• Try it
Report every line below that has the string "manual" in it.

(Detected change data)
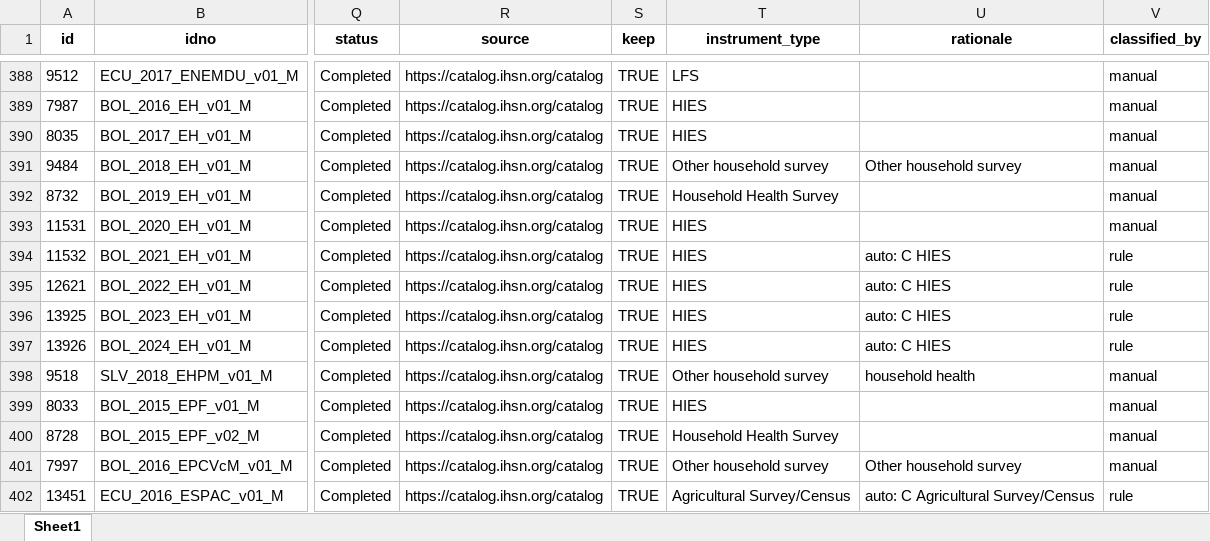
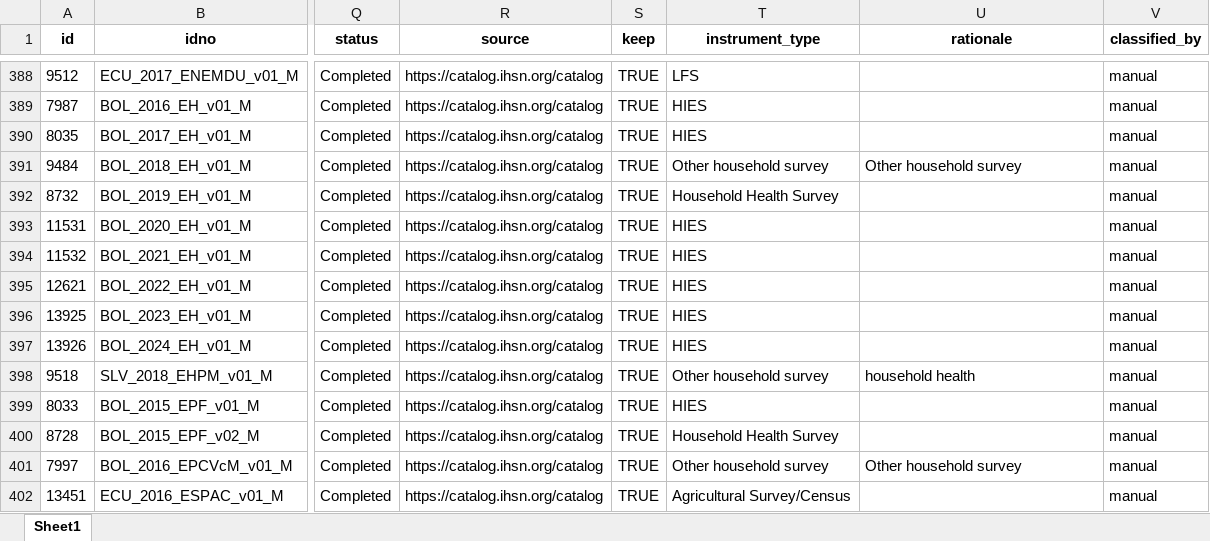
Before and after one commit to lnoe10/instrument_inventory, an Excel workbook: Output/instrument_data_ogdi_years/ihsn_2016-2025.xlsx, sheet Sheet1, drawn as a sheet; only a part is shown, gaps mark what is left out; values as stored, in another font and other column widths than the file's, no borders; the diff covers the shown part only; the diff names each change by its address in the sheet, - before the commit and + after, or states it on an @@ line.

```diff
--- a/Output/instrument_data_ogdi_years/ihsn_2016-2025.xlsx (sheet Sheet1)
+++ b/Output/instrument_data_ogdi_years/ihsn_2016-2025.xlsx (sheet Sheet1)
-U394:U397 (rationale): auto: C HIES
+U394:U397 (rationale): (empty)
-V394:V397 (classified_by): rule
+V394:V397 (classified_by): manual
-U402 (rationale): auto: C Agricultural Survey/Census
+U402 (rationale): (empty)
-V402 (classified_by): rule
+V402 (classified_by): manual
```
Also changed, not shown: 6 added rows and 54 edited cells elsewhere in this sheet, Output/misc_data/ihsn_unclassified_2016-2025.xlsx, 2 other files.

• Exercise response
+V394:V397 (classified_by): manual
+V402 (classified_by): manual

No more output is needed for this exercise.